### WHAT THE TASK ASKS
Leave every image behind and restate the data word for word.

### AVAILABLE RECORDS
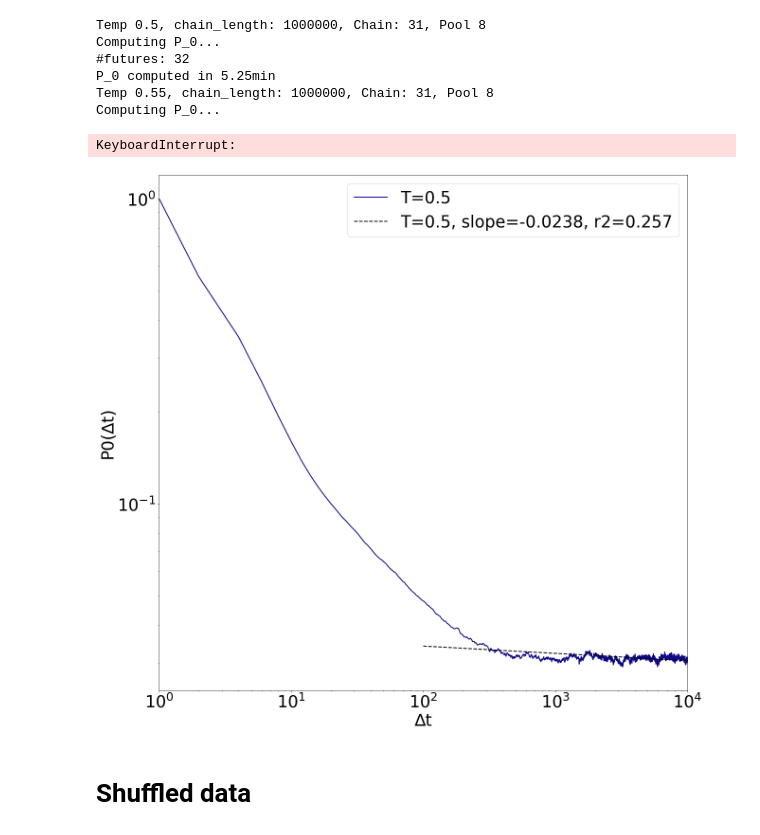
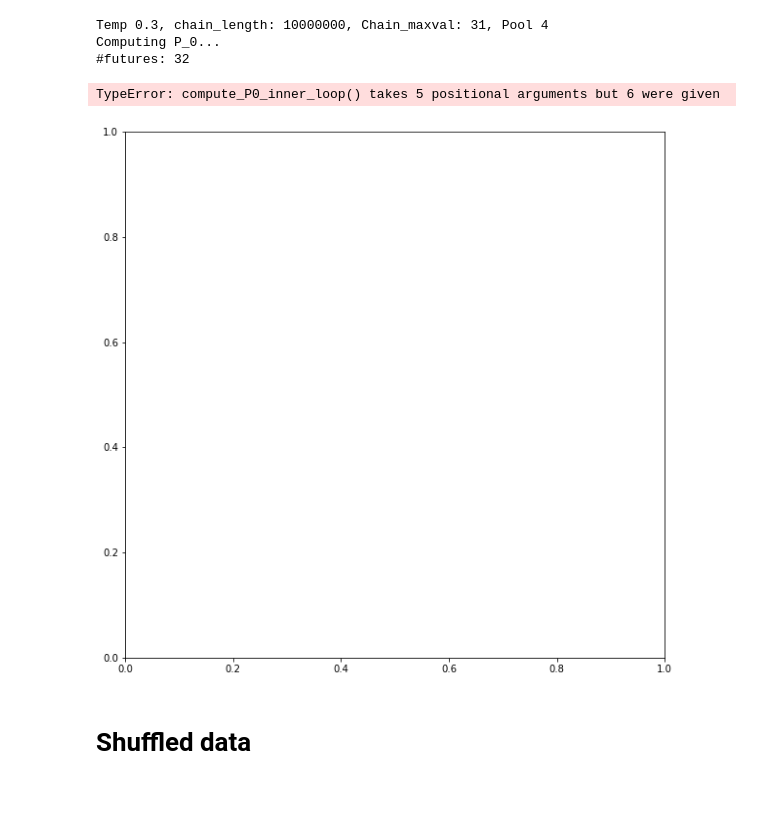
Before and after one commit to jeromel05/Ultrametric-benchmark-v2, a Jupyter notebook: notebooks/version_w_functions.ipynb, the cells around one changed output. Saved outputs shown, nothing was run; the diff lists cells and outputs as text; code cells hidden in the pictures; blank space fills up the shorter version.

```diff
--- a/notebooks/version_w_functions.ipynb
+++ b/notebooks/version_w_functions.ipynb
@@ -86,56 +86,53 @@ def compute_P0_multiprocess(executor, maxh, chain, tree_l):
     return P0stat
 # %%
 #DEF VARS
-dia=0
-tree_levels=13 # 13
+dia=1
+tree_levels=5 # 13
 maxh=10000 # 10000
 chain_length = 10000000 # 10000000
 tree_l=2**tree_levels # number of leaves
 markovm=np.zeros((tree_l,tree_l))
 md=tree_levels
-T_fixed=0.6
+T_fixed=0.4
 # %%
 f2, a2 = plt.subplots(1,1)
-f2.set_figheight(20)
-f2.set_figwidth(20)
-t_range = [0.5, 0.55, 0.6, 0.65, 0.7, 0.75]
+f2.set_figheight(10)
+f2.set_figwidth(10)
+t_range = [0.3, 0.4, 0.5, 0.6, 0.7]
 viridis = cm.get_cmap('plasma', len(t_range))
 coeffs=[]
-executor8 = concurrent.futures.ProcessPoolExecutor(8)
+executor4 = concurrent.futures.ProcessPoolExecutor(4)
 
 for i, T in tqdm(enumerate(t_range), total=len(t_range)):
     markovm=fillmarkov(markovm,0,0,tree_l,md)
     markovme=np.exp(-markovm/T)
     markovme = normalize_matrix(dia, tree_l, markovme)
     chain = generate_chain(markovme, chain_length, verbose=0)
 
-    print(f"Temp {T}, chain_length: {len(chain)}, Chain: {np.max(chain)}, Pool {8}")
+    print(f"Temp {T}, chain_length: {len(chain)}, Chain_maxval: {np.max(chain)}, Pool {4}")
     start_time = time.time()
     if len(chain) >= 1e6:
-        P0stat = compute_P0_multiprocess(executor8, maxh, chain, tree_l)
+        P0stat = compute_P0_multiprocess(executor4, maxh, chain, tree_l)
     else:
         _, P0stat = compute_P_0(maxh, tree_l, chain, verbose=0)
     end_time = time.time()
     print(f"P_0 computed in {(end_time-start_time)/60:.3}min")
 
     coeff=plot_P0(P0stat, T, a2, scale_text=35, color=viridis.colors[i], param_name="T")
     coeffs.append(coeff)
     f2.savefig(f"../plots/temp_plot_iter_{i}_clen_{len(chain)}.jpg")
 
 now = datetime.now()
 current_time = now.strftime("%H:%M:%S")
 f2.savefig(f"../plots/plots_P0_{current_time}_depth_{tree_levels}_clen_{chain_length}.jpg", dpi=200)
 plt.show()
 plot_temp_vs_slope(t_range, coeffs)
 # %% [output]
-Temp 0.5, chain_length: 1000000, Chain: 31, Pool 8
+Temp 0.3, chain_length: 10000000, Chain_maxval: 31, Pool 4
 Computing P_0...
 #futures: 32
-P_0 computed in 5.25min
-Temp 0.55, chain_length: 1000000, Chain: 31, Pool 8
-Computing P_0...
-KeyboardInterrupt:
+TypeError: compute_P0_inner_loop() takes 5 positional arguments but 6 were given
-[figure, old version]
+[figure, new version]
 # %% [markdown]
 # Shuffled data
 # %%
```
Also changed, not shown: parts of 3 cells of this notebook, 5 other files.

### TASK OUTPUT
Before and after one commit to jeromel05/Ultrametric-benchmark-v2, a Jupyter notebook: notebooks/version_w_functions.ipynb, the cells around one changed output. Saved outputs shown, nothing was run; the diff lists cells and outputs as text; code cells hidden in the pictures; blank space fills up the shorter version.

```diff
--- a/notebooks/version_w_functions.ipynb
+++ b/notebooks/version_w_functions.ipynb
@@ -86,56 +86,53 @@ def compute_P0_multiprocess(executor, maxh, chain, tree_l):
     return P0stat
 # %%
 #DEF VARS
-dia=0
-tree_levels=13 # 13
+dia=1
+tree_levels=5 # 13
 maxh=10000 # 10000
 chain_length = 10000000 # 10000000
 tree_l=2**tree_levels # number of leaves
 markovm=np.zeros((tree_l,tree_l))
 md=tree_levels
-T_fixed=0.6
+T_fixed=0.4
 # %%
 f2, a2 = plt.subplots(1,1)
-f2.set_figheight(20)
-f2.set_figwidth(20)
-t_range = [0.5, 0.55, 0.6, 0.65, 0.7, 0.75]
+f2.set_figheight(10)
+f2.set_figwidth(10)
+t_range = [0.3, 0.4, 0.5, 0.6, 0.7]
 viridis = cm.get_cmap('plasma', len(t_range))
 coeffs=[]
-executor8 = concurrent.futures.ProcessPoolExecutor(8)
+executor4 = concurrent.futures.ProcessPoolExecutor(4)
 
 for i, T in tqdm(enumerate(t_range), total=len(t_range)):
     markovm=fillmarkov(markovm,0,0,tree_l,md)
     markovme=np.exp(-markovm/T)
     markovme = normalize_matrix(dia, tree_l, markovme)
     chain = generate_chain(markovme, chain_length, verbose=0)
 
-    print(f"Temp {T}, chain_length: {len(chain)}, Chain: {np.max(chain)}, Pool {8}")
+    print(f"Temp {T}, chain_length: {len(chain)}, Chain_maxval: {np.max(chain)}, Pool {4}")
     start_time = time.time()
     if len(chain) >= 1e6:
-        P0stat = compute_P0_multiprocess(executor8, maxh, chain, tree_l)
+        P0stat = compute_P0_multiprocess(executor4, maxh, chain, tree_l)
     else:
         _, P0stat = compute_P_0(maxh, tree_l, chain, verbose=0)
     end_time = time.time()
     print(f"P_0 computed in {(end_time-start_time)/60:.3}min")
 
     coeff=plot_P0(P0stat, T, a2, scale_text=35, color=viridis.colors[i], param_name="T")
     coeffs.append(coeff)
     f2.savefig(f"../plots/temp_plot_iter_{i}_clen_{len(chain)}.jpg")
 
 now = datetime.now()
 current_time = now.strftime("%H:%M:%S")
 f2.savefig(f"../plots/plots_P0_{current_time}_depth_{tree_levels}_clen_{chain_length}.jpg", dpi=200)
 plt.show()
 plot_temp_vs_slope(t_range, coeffs)
 # %% [output]
-Temp 0.5, chain_length: 1000000, Chain: 31, Pool 8
+Temp 0.3, chain_length: 10000000, Chain_maxval: 31, Pool 4
 Computing P_0...
 #futures: 32
-P_0 computed in 5.25min
-Temp 0.55, chain_length: 1000000, Chain: 31, Pool 8
-Computing P_0...
-KeyboardInterrupt:
+TypeError: compute_P0_inner_loop() takes 5 positional arguments but 6 were given
-[figure, old version]
+[figure, new version]
 # %% [markdown]
 # Shuffled data
 # %%
```
Also changed, not shown: parts of 3 cells of this notebook, 5 other files.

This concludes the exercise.